A "fraud alert" is a statement that can be placed on your credit reports that can state "please do not issue credit without calling me first at this number” (you will provide your home number and/or your business number). Companies seeing this fraud alert should not issue credit to an imposter without calling you at your home first.

Please know that if you place a "fraud alert” on your credit file, you will not be able to get instant credit because you will not be at your home or office to receive the phone call for the credit to be issued. If you place a fraud alert but then want to be able to get instant credit, you will need to remove it from your credit file.

The credit bureaus will not keep the fraud alert on your credit reports indefinitely. It's likely that they will give you the option of leaving it on three months, six months, or if you ask for it in writing, seven years.

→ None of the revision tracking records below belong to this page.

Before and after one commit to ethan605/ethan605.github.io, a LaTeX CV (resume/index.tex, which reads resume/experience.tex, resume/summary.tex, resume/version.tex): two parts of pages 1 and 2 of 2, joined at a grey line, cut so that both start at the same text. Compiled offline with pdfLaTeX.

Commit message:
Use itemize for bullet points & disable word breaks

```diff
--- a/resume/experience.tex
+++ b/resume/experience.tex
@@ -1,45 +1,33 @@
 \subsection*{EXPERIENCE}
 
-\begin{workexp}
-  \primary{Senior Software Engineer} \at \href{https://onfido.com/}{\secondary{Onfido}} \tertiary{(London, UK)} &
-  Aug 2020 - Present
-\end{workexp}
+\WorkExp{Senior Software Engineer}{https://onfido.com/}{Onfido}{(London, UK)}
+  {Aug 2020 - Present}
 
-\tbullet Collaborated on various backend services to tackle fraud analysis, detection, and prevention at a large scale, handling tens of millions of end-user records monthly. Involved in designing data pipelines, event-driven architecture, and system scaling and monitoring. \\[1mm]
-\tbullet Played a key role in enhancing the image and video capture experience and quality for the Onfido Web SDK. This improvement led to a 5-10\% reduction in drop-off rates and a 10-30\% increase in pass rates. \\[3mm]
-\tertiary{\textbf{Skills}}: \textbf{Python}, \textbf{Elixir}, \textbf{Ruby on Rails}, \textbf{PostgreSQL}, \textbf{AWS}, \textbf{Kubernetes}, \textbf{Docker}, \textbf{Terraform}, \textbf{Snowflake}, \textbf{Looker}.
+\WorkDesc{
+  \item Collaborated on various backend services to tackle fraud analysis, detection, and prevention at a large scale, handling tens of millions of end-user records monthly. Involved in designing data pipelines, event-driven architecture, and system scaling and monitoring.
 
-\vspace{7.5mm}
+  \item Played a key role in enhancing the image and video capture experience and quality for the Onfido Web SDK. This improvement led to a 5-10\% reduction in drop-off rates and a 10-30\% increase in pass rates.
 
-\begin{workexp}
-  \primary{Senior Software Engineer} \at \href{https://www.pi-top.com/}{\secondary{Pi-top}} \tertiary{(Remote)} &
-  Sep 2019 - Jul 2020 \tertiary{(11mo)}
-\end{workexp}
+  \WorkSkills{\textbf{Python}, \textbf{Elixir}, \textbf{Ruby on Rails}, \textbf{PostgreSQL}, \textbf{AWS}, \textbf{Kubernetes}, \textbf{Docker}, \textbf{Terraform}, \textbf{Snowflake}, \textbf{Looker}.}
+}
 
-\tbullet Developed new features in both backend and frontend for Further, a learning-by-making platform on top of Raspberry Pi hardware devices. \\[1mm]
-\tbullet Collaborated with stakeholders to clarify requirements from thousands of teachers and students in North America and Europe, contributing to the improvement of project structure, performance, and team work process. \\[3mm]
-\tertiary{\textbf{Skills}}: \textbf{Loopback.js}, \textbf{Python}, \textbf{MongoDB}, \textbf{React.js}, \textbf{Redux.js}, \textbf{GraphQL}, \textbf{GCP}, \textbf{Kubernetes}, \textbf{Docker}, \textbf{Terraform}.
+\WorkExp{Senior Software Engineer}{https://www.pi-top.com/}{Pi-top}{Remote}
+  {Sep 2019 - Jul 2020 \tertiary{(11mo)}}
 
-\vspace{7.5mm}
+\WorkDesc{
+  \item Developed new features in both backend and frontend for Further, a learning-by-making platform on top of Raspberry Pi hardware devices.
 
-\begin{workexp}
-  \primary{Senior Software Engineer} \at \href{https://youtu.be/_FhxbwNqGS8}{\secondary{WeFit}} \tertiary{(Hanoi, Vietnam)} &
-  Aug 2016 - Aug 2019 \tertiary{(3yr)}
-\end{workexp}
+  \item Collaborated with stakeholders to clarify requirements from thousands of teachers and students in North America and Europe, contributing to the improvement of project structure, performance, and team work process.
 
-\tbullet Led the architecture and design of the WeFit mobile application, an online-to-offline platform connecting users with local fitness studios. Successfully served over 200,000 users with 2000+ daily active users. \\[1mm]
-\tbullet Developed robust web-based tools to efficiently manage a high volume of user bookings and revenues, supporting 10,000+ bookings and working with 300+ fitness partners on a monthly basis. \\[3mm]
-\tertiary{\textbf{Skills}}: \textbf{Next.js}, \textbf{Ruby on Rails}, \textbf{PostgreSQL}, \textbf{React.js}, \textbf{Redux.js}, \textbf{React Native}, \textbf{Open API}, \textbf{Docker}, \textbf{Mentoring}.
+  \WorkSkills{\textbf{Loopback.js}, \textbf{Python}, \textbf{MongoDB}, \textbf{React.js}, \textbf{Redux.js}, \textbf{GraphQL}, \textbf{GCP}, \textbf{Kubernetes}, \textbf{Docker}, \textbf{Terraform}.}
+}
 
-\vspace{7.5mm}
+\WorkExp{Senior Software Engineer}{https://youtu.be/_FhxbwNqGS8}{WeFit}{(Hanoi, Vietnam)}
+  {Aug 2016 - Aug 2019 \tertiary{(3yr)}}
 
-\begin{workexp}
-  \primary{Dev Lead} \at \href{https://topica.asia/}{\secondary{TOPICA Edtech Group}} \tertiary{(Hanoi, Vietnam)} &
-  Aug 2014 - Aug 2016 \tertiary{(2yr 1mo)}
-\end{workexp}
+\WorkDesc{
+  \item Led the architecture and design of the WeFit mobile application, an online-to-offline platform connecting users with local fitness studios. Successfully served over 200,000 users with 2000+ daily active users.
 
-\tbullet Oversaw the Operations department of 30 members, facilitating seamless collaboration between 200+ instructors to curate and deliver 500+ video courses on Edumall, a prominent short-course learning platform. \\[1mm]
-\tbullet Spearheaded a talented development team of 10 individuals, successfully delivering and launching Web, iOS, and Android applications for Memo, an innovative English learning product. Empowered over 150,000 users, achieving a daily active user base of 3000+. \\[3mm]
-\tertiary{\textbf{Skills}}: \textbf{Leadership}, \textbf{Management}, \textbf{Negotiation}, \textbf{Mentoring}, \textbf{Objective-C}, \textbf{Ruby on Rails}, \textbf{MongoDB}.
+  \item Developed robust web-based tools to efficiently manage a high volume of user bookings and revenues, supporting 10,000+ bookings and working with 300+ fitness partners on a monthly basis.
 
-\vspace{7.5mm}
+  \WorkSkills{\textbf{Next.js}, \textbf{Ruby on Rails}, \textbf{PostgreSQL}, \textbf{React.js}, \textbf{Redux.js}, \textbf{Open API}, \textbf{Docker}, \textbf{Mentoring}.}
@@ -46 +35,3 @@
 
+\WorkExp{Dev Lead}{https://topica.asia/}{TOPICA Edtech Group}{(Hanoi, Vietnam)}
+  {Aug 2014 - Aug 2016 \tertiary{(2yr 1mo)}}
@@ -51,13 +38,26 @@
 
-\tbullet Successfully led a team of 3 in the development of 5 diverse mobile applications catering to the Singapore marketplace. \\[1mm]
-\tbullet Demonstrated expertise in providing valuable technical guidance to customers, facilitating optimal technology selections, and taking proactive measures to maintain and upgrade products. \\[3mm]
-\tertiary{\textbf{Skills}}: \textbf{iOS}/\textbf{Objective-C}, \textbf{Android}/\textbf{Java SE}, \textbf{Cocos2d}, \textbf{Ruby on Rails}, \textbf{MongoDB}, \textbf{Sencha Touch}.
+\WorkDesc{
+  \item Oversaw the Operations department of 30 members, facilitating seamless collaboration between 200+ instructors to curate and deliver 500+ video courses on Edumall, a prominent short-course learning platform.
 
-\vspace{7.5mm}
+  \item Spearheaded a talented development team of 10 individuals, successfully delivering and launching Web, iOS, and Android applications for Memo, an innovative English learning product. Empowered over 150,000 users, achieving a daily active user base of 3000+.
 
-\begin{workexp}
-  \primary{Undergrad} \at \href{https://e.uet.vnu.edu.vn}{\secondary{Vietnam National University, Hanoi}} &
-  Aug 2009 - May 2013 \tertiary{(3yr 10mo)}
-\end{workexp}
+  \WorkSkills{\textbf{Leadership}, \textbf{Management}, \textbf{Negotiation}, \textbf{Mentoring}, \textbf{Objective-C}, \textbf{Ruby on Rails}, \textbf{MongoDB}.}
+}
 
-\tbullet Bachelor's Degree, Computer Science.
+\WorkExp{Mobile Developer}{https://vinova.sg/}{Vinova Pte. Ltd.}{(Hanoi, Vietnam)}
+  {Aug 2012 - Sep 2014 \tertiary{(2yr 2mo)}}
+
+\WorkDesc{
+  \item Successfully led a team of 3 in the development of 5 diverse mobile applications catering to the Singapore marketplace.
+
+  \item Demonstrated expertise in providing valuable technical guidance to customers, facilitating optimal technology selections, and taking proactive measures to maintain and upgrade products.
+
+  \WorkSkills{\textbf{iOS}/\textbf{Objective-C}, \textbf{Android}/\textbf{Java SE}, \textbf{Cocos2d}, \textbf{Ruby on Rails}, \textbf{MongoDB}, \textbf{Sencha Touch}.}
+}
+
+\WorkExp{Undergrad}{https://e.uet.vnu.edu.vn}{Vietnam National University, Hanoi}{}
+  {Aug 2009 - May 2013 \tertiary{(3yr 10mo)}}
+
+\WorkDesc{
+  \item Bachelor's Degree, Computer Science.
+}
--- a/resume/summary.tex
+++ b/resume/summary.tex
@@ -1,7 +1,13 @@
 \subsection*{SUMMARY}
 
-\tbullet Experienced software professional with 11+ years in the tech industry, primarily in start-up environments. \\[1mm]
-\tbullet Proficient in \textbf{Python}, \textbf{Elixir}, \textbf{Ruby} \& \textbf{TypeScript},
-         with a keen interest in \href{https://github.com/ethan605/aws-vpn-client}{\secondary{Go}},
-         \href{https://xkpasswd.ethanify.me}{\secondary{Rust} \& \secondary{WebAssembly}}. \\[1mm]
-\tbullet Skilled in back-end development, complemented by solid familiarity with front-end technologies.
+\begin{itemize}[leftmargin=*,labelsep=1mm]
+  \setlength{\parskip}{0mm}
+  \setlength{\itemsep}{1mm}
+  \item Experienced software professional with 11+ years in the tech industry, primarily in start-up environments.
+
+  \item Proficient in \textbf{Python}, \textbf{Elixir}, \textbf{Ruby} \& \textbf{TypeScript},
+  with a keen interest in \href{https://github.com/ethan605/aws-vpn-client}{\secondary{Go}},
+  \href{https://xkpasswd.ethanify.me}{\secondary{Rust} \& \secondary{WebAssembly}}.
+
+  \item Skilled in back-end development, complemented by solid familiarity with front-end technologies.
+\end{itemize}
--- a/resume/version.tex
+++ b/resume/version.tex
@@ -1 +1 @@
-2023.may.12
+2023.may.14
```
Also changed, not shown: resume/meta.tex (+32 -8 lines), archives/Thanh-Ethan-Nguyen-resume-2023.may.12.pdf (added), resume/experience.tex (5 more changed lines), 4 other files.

You should consider leaving the fraud alert on ~--your credit reports as long as possible in order to protect yourself. It's our
understanding that having a fraud alert on your credit file will not reduce your credit score.

Copy of Credit Reports:

The credit reporting agencies may charge a fee in order to obtain a copy of your credit report. However, it's our understanding that if you advise them that you are a potential victim of fraud, that they may provide them to you free of charge.

When you receive your credit reports from the three credit reporting agencies, you will note that they each use different formats. The most important things to look for to help protect yourself from fraud are the following:

1. Is there a different name on your credit report, or is your name misspelled in anyway?

2. Is your social security number correct? Are there any other social security numbers or slightly different numbers on your credit report?

3. Are all of the accounts yours?

4. Are all of the accounts that you closed listed as closed? If there appears to be open accounts or if there are credit balances for accounts that you believe were closed, you should check with the creditor to confirm whether there has been an error.

5. Look at the inquiry section of the report. This is the section that says "these companies received your credit report for the purposes of issuing you credit." The section lists companies and creditors who received a full copy of your credit report. Under federal law, they are only allowed to get your report with your permission. If there are companies in that section that you do not recognize, you should find out why and how that company was able to access your credit report.

If you find that there are any errors, mistakes, or inquiries that you do not recognize, you should immediately write a letter to each of the three credit reporting agencies. Inform them of the errors and ask for clarification of the addresses and telephone numbers of the companies that received your credit report. You should also notify the companies that accessed your credit report without your permission, and find out whatever information you can, including getting a copy of any application that may have been completed. This could be an indication of an imposter attempting to establish credit in your name.

Change Your Passwords:

It's in your best interest to use passwords that no one would know. For example, for any accounts that you've used your "mother's maiden name" as a password, it's advisable to change it to something else that no one knows.

Contact Police If You Suspect Fraud:

If you detect or suspect any fraudulent use of your identity, you should file a report with your local police or the police where the identity theft took place. Request a copy of the report in case the bank, credit card company, or others need proof of the crime later on.
The Federal Trade Commission also publishes tips on how you can prevent and deal with identity fraud. You can access the FTC's Internet site at www.consumer.gov or call them at 1-877-10- THEFT (1-877-438-4338).